Olli Juolevi has come a long way in his draft season.
Both literally and figuratively.
The 18-year-old jumped from his native Helsinki to join the London Knights, a 6740 km change, to chase down his hockey dream.
It hasn’t disappointed.
“I’m super happy for my decision to come here,” said Juolevi, who was drafted 45th overall in the 2015 CHL Import Draft last June by the Knights. “It’s been a great year. Also, off ice things … I know more about the North American culture right now. The language is much easier. All those things.
“I think it makes it easier to break into the NHL. You already know the North American game. Especially our team, we have (coach Dale Hunter) and those guys that have been in the NHL, and they know how things go there. They’re preparing us for those things. I think it’s a really big help for me, especially me coming from Europe.
“Just learning the difference between European and North American hockey. I can make faster decisions on the ice and am stronger in battles. I still have to work on my strength and the battles that come from the corners and things like that.

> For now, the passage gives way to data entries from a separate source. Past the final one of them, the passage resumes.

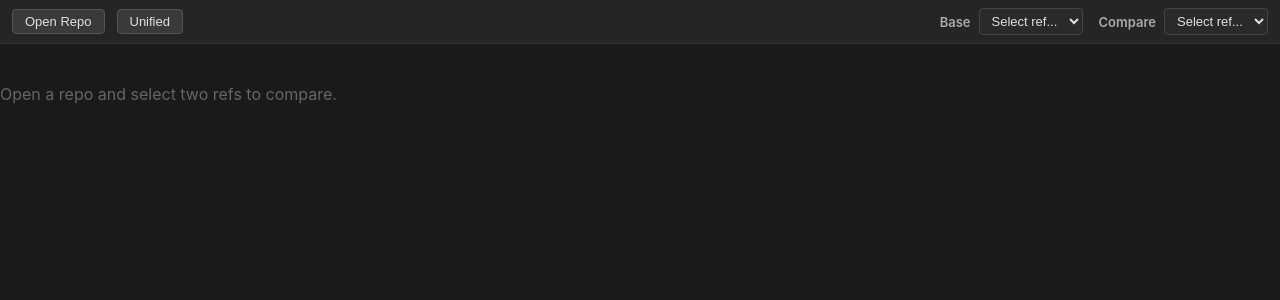
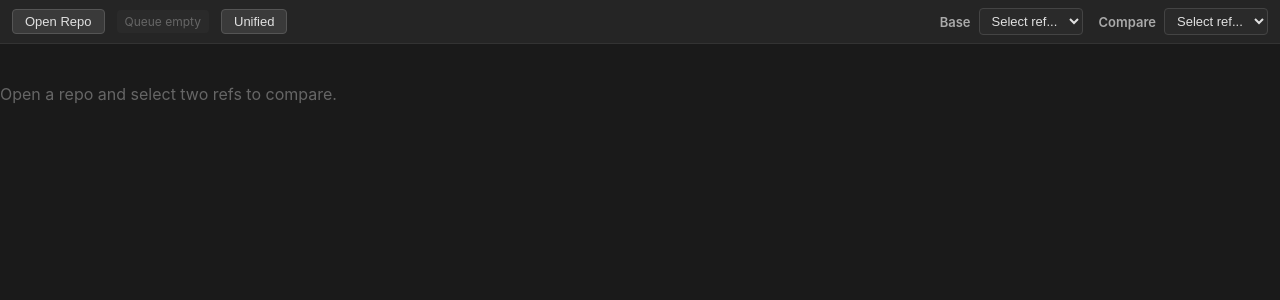
Before and after one commit to bbassett/differ, a SvelteKit app: page / in a window 1280 px wide. Shown: the top 300 px of the page. Built offline with nearby package versions, Linux system fonts and the light colour scheme.

Commit message:
Add queue status indicator with polling

```diff
--- /dev/null
+++ b/src/lib/QueueStatus.svelte
@@ -0,0 +1,46 @@
+<script lang="ts">
+  import { invoke } from '@tauri-apps/api/core';
+  import { onMount, onDestroy } from 'svelte';
+
+  let pending = $state(0);
+  let interval: ReturnType<typeof setInterval>;
+
+  async function poll() {
+    try {
+      pending = await invoke<number>('get_queue_length');
+    } catch {
+      // ignore polling errors
+    }
+  }
+
+  onMount(() => {
+    poll();
+    interval = setInterval(poll, 2000);
+  });
+
+  onDestroy(() => {
+    clearInterval(interval);
+  });
+</script>
+
+<div class="queue-status" class:has-items={pending > 0}>
+  {#if pending > 0}
+    {pending} comment{pending !== 1 ? 's' : ''} pending
+  {:else}
+    Queue empty
+  {/if}
+</div>
+
+<style>
+  .queue-status {
+    font-size: 12px;
+    color: #666;
+    padding: 4px 8px;
+    border-radius: 4px;
+    background: #2a2a2a;
+  }
+  .queue-status.has-items {
+    color: #d29922;
+    background: #d2992215;
+  }
+</style>
--- a/src/routes/+page.svelte
+++ b/src/routes/+page.svelte
@@ -4,6 +4,7 @@
   import RefSelector from '$lib/RefSelector.svelte';
   import DiffViewer from '$lib/DiffViewer.svelte';
   import CommentBox from '$lib/CommentBox.svelte';
+  import QueueStatus from '$lib/QueueStatus.svelte';
 
   type RefInfo = { name: string; refType: string };
   type DiffResult = {
@@ -83,6 +84,7 @@
     {#if repoPath}
       <span class="repo-path">{repoPath}</span>
     {/if}
+    <QueueStatus />
     <button onclick={() => viewMode = viewMode === 'split' ? 'unified' : 'split'}>
       {viewMode === 'split' ? 'Unified' : 'Split'}
     </button>
```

"But I think I’ve been improving at that all year.”
Improving his draft stock, too.
To suggest the move helped Juolevi is an understatement, both in development and draft status.
Among those in conversation for first round contention last summer, the rearguard has heightened the expectation to conversation about being amongst the first blueliner off the board when the first round of the 2016 NHL Draft rolls around on June 24th at First Niagara Center in Buffalo, NY.
It’s a significant jump.
But not one that is necessarily of great concern to Juolevi.
“It’s more important that the team actually wants you and they think you’re a good player and they need you and you’re going to be a big part of their organization in the future,” he said. “I don’t think being the first defenceman is that big of a deal.”
His resume has jumped Juolevi up the charts, though.
World Junior gold with Finland in January, where he was named to the tournament's all-star team after leading all defencemen with nine assists in seven games.
Thirty-three assists and 42 points in 59 games en route to being named to the second all-rookie team and third all-star team in the Ontario Hockey League.
A J. Ross Robertson Cup win as Ontario Hockey League champions with the Knights in early May, where Juolevi posted 11 assists and 14 points in 18 games.
A Memorial Cup title weeks later, where Juolevi paced all defencemen with seven points -- all assists -- to net his third championship in five months.
That success isn’t an accident.
“He’s a really good defenceman,” said London teammate and fellow draft eligible Max Jones. “He’s a great guy too. I always find myself hanging out with him this year. He’s always at my house or we’re always going to do something. He’s a really good guy. That’s the most important part, is his character. Besides that fact, he’s a great player too. He won the World Juniors. He put up a lot of points there. He’s a good player. He shows it when he plays. He’s a good teammate, easy to be around.”
It’s not a one-off, either.
He’s been gathering it all season.
After coming a long way.